3 December 2015
Paris, France

Helen Darbishire, Executive Director of Access Info Europe,  participated in a three-hour hearing of the Parliamentary Assembly of the Council of Europe today in Paris to discuss the role of access to information and investigative journalism in the fight against corruption.

» Strengthen access to information laws

In her presentation Helen Darbishire focused on the need to strengthen access to information laws, noting that while 42/47 Council of Europe countries do have such laws, many are very weak. She singled out the need for law reform in Austria, Italy and Greece, and noted that Cyprus and Luxembourg are still without this essential anti-corruption tool.

One specific recommendation was that all countries in the Council of Europe region sign and ratify the Convention on Access to Official Documents, ensuring that their laws are in line with this international standard. This would mean, for example, that France and Germany should ensure that all exceptions to the right are subject to a public interest test

» Open up Company Registers

Darbishire also pointed to the need to open up Company Registers. She presented research from Access Info and the Organised Crime and Corruption Reporting Project that has found that across Europe only the UK and Danish Company Registers are available free of charge, whereas prices range from around €75,000 in the Netherlands to around €250,000 in Estonia. More on Access Info’s research can be found here.

As EU countries transpose the 4th Anti Money Laundering Directive it will be essential that they provide for public access to  beneficial ownership information. She gave the example of a recent scandal in Moldova where journalists investigating a huge €1 billion money laundering scandal were unable to trace the owners of a UK-registered company because the beneficial owners are hidden behind other companies registered in the Seychelles. Parliamentarians can play an important role during the transposition of the EU Directive by defending public access to beneficial ownership data.

» Parliamentary Questions

When asked to address how parliamentarians can help journalists and civil society in the fight against corruption, Darbishire pointed to the possibility of using parliamentary questions to obtain information that has been refused under access to information laws or is only otherwise available by leaks. An example of this came from Spain where a parliamentarian asked for and obtained access to a report on implementation of the UN Convention against Corruption after the government had refused to provide it following a request for information.

» Parliaments Leading by Example

Parliaments can also lead by example on transparency matters. Darbishire presented the recent case of journalists from the 28 EU countries taking the European Parliament to court over the refusal to provide details on the expenses of MEPs. Responding to a question from a Germany parliamentarian, she noted that the German parliament is not under the FOI law and this is something that should be changed to bring the German law into line with recognition by the UN and European Court of Human Rights of a fundamental right of access to information.

» Independent Oversight Bodies

Ensuring that oversight bodies such as information commissioners and anti-corruption authorities are genuinely independent, that they have a strong mandate, and that they are allocated with sufficient budgetary resources to carry out their work is something that parliamentarians can also support, noted Darbishire during the debate.

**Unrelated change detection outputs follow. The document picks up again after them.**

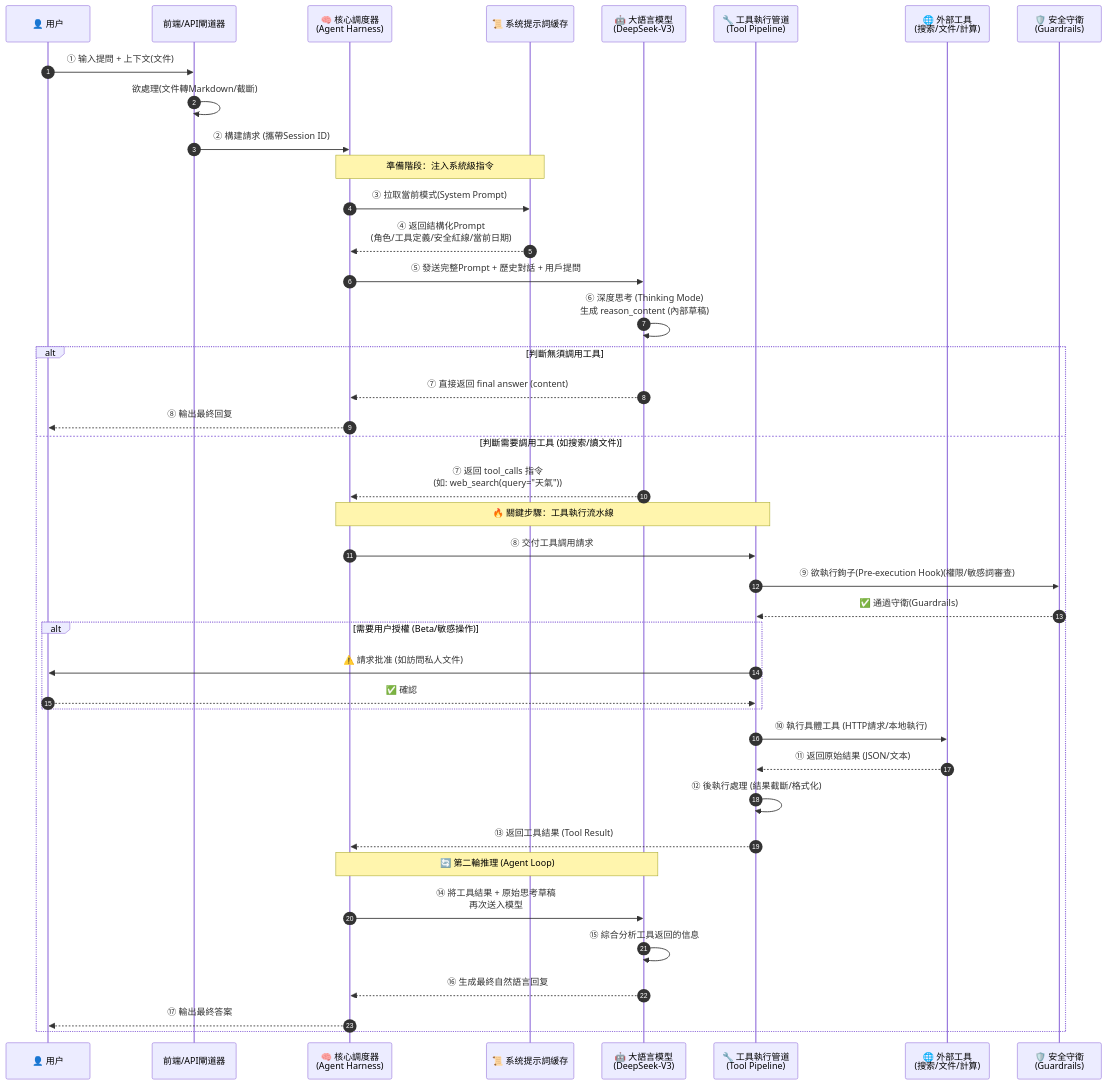
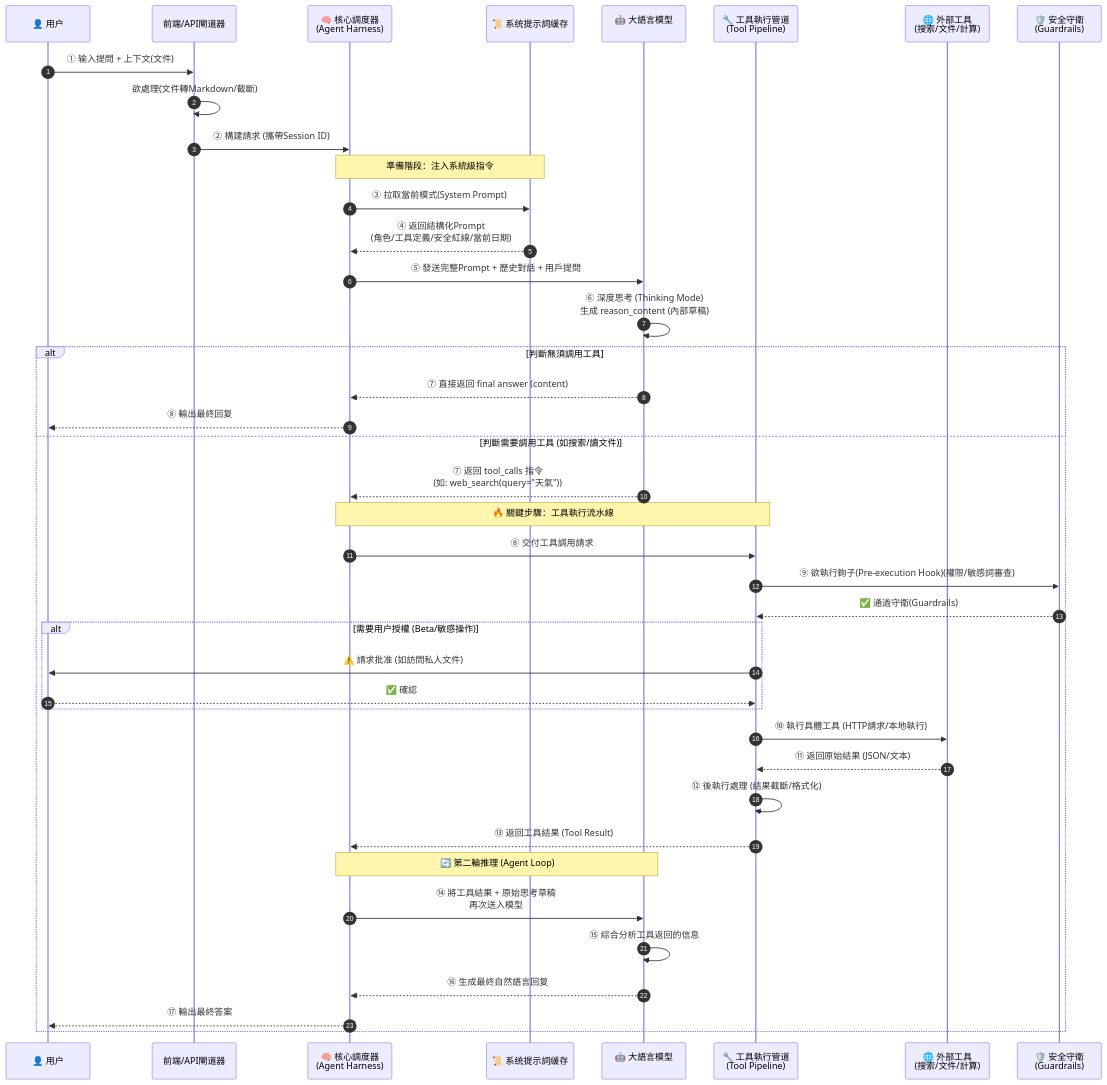
The diagram in Architect/Architect.md (yuchi1226/AI_ChatBot), drawn with Mermaid before and after one commit. The commit also changed 2 other files, not shown here.

Commit message:
撰寫README.md + 模型改用 gemma4:26b

````diff
--- a/Architect/Architect.md
+++ b/Architect/Architect.md
@@ -1,51 +1,51 @@
 ```mermaid
 sequenceDiagram
     autonumber
     participant User as 👤 用户
     participant FE as 前端/API閘道器
     participant Harness as 🧠 核心調度器<br>(Agent Harness)
     participant System as 📜 系统提示詞緩存
-    participant LLM as 🤖 大語言模型<br>(DeepSeek-V3)
+    participant LLM as 🤖 大語言模型<br>
     participant ToolPipe as 🔧 工具執行管道<br>(Tool Pipeline)
     participant ExtTool as 🌐 外部工具<br>(搜索/文件/計算)
     participant Safety as 🛡️ 安全守衛<br>(Guardrails)
 
     User->>FE: ① 输入提問 + 上下文(文件)
     FE->>FE: 欲處理(文件轉Markdown/截斷)
     FE->>Harness: ② 構建請求 (攜帶Session ID)
 
     Note over Harness,System: 準備階段：注入系統級指令
     Harness->>System: ③ 拉取當前模式(System Prompt)
     System-->>Harness: ④ 返回結構化Prompt<br>(角色/工具定義/安全紅線/當前日期)
    
     Harness->>LLM: ⑤ 發送完整Prompt + 歷史對話 + 用戶提問
     LLM->>LLM: ⑥ 深度思考 (Thinking Mode)<br>生成 reason_content (內部草稿)
    
     alt 判斷無須調用工具
         LLM-->>Harness: ⑦ 直接返回 final answer (content)
         Harness-->>User: ⑧ 輸出最終回复
     else 判斷需要調用工具 (如搜索/讀文件)
         LLM-->>Harness: ⑦ 返回 tool_calls 指令<br>(如: web_search(query="天氣"))
        
         Note over Harness,ToolPipe: 🔥 關鍵步驟：工具執行流水線
         Harness->>ToolPipe: ⑧ 交付工具調用請求
         ToolPipe->>Safety: ⑨ 欲執行鉤子(Pre-execution Hook)(權限/敏感詞審查)
         Safety-->>ToolPipe: ✅ 通過守衛(Guardrails)
        
         alt 需要用户授權 (Beta/敏感操作)
             ToolPipe->>User: ⚠️ 請求批准 (如訪問私人文件)
             User-->>ToolPipe: ✅ 確認
         end
        
         ToolPipe->>ExtTool: ⑩ 執行具體工具 (HTTP請求/本地執行)
         ExtTool-->>ToolPipe: ⑪ 返回原始結果 (JSON/文本)
         ToolPipe->>ToolPipe: ⑫ 後執行處理 (結果截斷/格式化)
         ToolPipe-->>Harness: ⑬ 返回工具結果 (Tool Result)
        
         Note over Harness,LLM: 🔄 第二輪推理 (Agent Loop)
         Harness->>LLM: ⑭ 將工具結果 + 原始思考草稿 <br>再次送入模型
         LLM->>LLM: ⑮ 綜合分析工具返回的信息
         LLM-->>Harness: ⑯ 生成最終自然語言回复
         Harness-->>User: ⑰ 輸出最終答案
     end
 ```
````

The other participants in the PACE hearing were:

Ms Margo Smit, Ombudsman at Dutch public broadcaster NOS, Journalism teacher at the State University of Groningen, Netherlands

Mr Drew Sullivan, Organized Crime and Corruption Reporting Project (OCCRP), Sarajevo

Mr Ricardo Gutierrez, General Secretary, European Federation of Journalists (EFJ), Brussels

The debate also addressed the need for an ecosystem protective of investigative journalism, which should include appropriately framed civil defamation laws, a balance between protection of privacy and freedom of expression and freedom of information, and strong protection for whistleblowers.

The event’s draft agenda is available here: file_doc

More information on this event can be found here: